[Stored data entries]
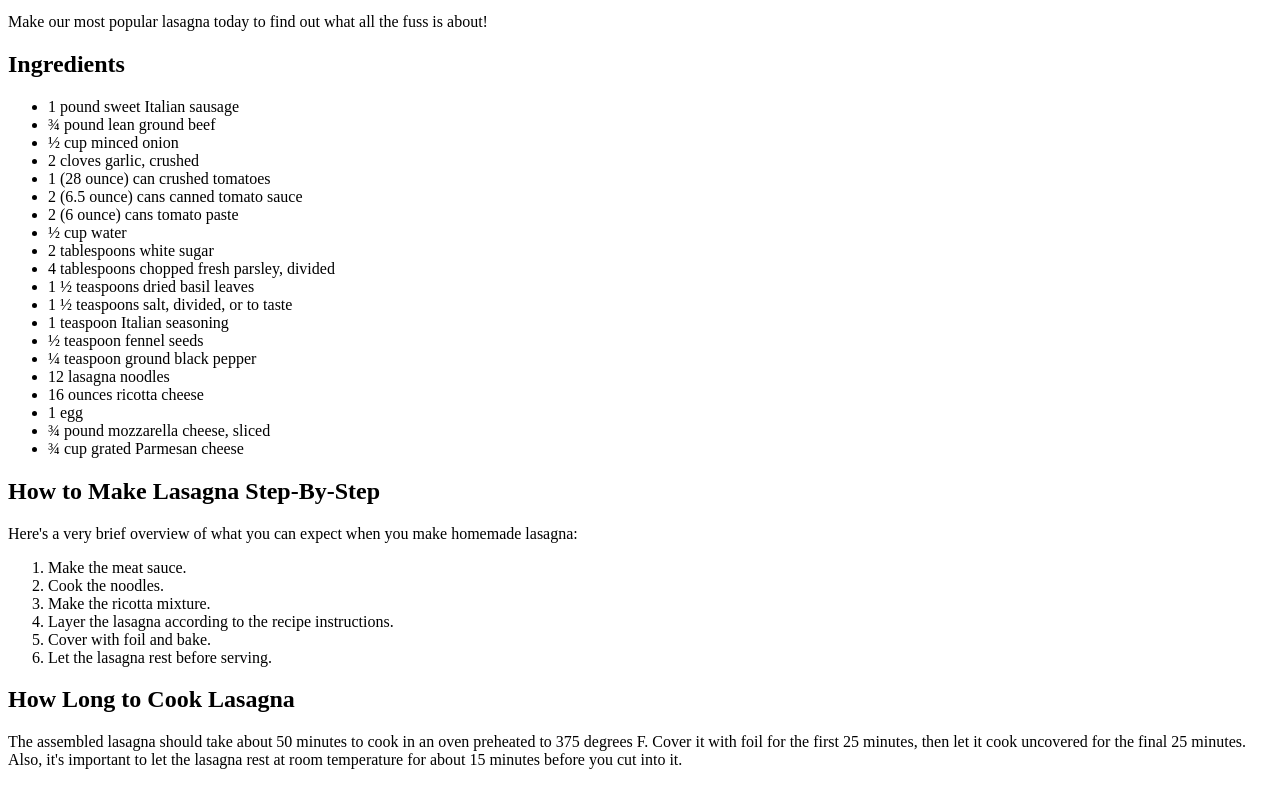
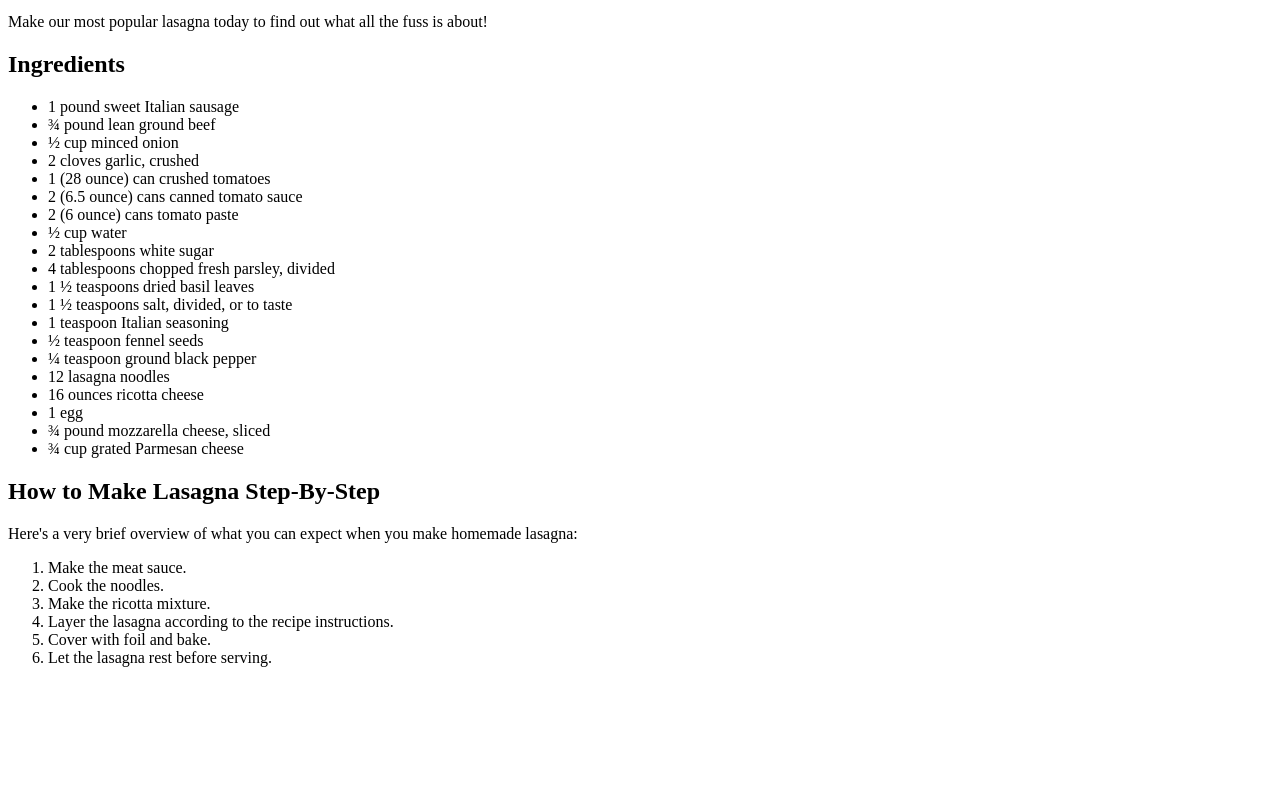
Before and after one commit to jborozco/odin-recipes, a plain HTML site: page recipes/lasagna.html in a window 1280 px wide. Shown: the part 457-1242 px from the top of the page. After the commit the page ends 1140 px from the top, so only its background shows below. Drawn offline with Linux system fonts and the light colour scheme.

Commit message:
Remove section "how to cook"

```diff
--- a/recipes/lasagna.html
+++ b/recipes/lasagna.html
@@ -101,13 +101,7 @@
         <li>Let the lasagna rest before serving.
         </li>
     </ol>
-    <h2>How Long to Cook Lasagna</h2>
-    <p>The assembled lasagna should take about 50 minutes to cook in an oven preheated to 375 degrees F. Cover it
-        with
-        foil for the first 25 minutes, then let it cook uncovered for the final 25 minutes. Also, it's important to
-        let
-        the lasagna rest at room temperature for about 15 minutes before you cut into it.
-    </p>
+
 
 </body>
 
```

▶ **Problem to work on**
Go through the records above. Copy each line in which the string "about" appears.

▶ **Response area**
-    <p>The assembled lasagna should take about 50 minutes to cook in an oven preheated to 375 degrees F. Cover it
-        the lasagna rest at room temperature for about 15 minutes before you cut into it.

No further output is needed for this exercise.